HPV (Human papillomavirus)

Risks at a glance:

  • Genital warts
  • Cancer of the cervix
  • Cancer of the vagina
  • Cancer of the vulva
  • Cancer of the head and neck
  • Cancer of the penis
  • Cancer of the anus

About the disease:
Human papillomavirus, or HPV, is a common virus that can affect both males and females. HPV is so common that up to 90% of people will be infected with at least one genital type of HPV at some time in their life.

In most people, HPV is harmless and has no symptoms, but in others, the virus may persist and lead to diseases of the genital area, including genital warts and cancers of the cervix, vagina, vulva head, neck, penis and anus.

How is it spread:
Anyone who has had any kind of sexual activity involving genital contact could get genital HPV.

There is no cure for HPV, but genital warts can be removed by a variety of methods which include creams, or having them frozen off by your doctor.

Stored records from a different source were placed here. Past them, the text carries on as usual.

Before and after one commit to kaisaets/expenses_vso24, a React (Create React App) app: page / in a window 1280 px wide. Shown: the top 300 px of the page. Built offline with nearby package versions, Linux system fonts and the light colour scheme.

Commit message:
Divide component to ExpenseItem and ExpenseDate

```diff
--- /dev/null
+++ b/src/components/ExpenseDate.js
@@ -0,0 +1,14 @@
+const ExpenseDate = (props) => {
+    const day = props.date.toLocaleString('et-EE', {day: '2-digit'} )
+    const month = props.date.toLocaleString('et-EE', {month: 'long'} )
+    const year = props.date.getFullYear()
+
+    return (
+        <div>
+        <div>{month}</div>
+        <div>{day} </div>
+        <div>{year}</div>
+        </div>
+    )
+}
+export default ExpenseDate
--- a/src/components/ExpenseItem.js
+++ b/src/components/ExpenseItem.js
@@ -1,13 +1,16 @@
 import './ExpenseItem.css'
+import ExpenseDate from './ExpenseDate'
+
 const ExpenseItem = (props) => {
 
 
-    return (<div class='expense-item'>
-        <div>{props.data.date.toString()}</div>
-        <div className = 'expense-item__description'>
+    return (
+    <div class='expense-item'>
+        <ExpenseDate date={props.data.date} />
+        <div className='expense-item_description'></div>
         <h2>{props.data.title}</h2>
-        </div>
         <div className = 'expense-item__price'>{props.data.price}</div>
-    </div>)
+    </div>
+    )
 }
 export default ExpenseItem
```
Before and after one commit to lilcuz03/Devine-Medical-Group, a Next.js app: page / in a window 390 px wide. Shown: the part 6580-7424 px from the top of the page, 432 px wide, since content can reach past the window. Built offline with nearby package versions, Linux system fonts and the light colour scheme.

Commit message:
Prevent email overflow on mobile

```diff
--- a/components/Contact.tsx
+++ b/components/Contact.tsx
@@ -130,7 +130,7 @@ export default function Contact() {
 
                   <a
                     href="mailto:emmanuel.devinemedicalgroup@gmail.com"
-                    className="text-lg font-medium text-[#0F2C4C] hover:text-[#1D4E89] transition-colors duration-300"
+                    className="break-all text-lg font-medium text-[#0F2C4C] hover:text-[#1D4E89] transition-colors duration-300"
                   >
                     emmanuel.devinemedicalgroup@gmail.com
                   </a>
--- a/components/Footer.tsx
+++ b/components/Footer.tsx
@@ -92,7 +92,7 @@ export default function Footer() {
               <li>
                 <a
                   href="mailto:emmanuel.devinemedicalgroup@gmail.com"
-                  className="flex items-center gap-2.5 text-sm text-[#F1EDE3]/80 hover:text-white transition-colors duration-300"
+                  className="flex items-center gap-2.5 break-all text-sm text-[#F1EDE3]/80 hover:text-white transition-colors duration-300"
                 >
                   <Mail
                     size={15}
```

For the cases that develop in to HPV-caused cancers the usual cancer treatments like surgery, chemotherapy and radiation may be appropriate.

Impact of HPV:
HPV-caused cervical cancer is one of the most common cancers for women worldwide, with around 500,000 new cases and 250,000 deaths each year. 

Other HPV‐caused cancers each year include around 38,000 head and neck cancers, 8,500 vulva cancers, 12,000 vaginal cancers, 35,000 anal cancers, and 13,000 penis cancers.

The best protection against HPV is the HPV vaccine which is usually given to young people before they begin sexual activity so that when they eventually do, they are already protected.

It is important to note that women who have had the HPV vaccine still need to have the recommended cervical screening.

Real life stories of HPV:
Tricia talks about her HPV experience here.
Scott talks about his experience with HPV head and neck cancer here:
Denise talks about losing her daughter, Shelley, to cervical cancer here.
Jason talks about his experience with HPV oral cancer here.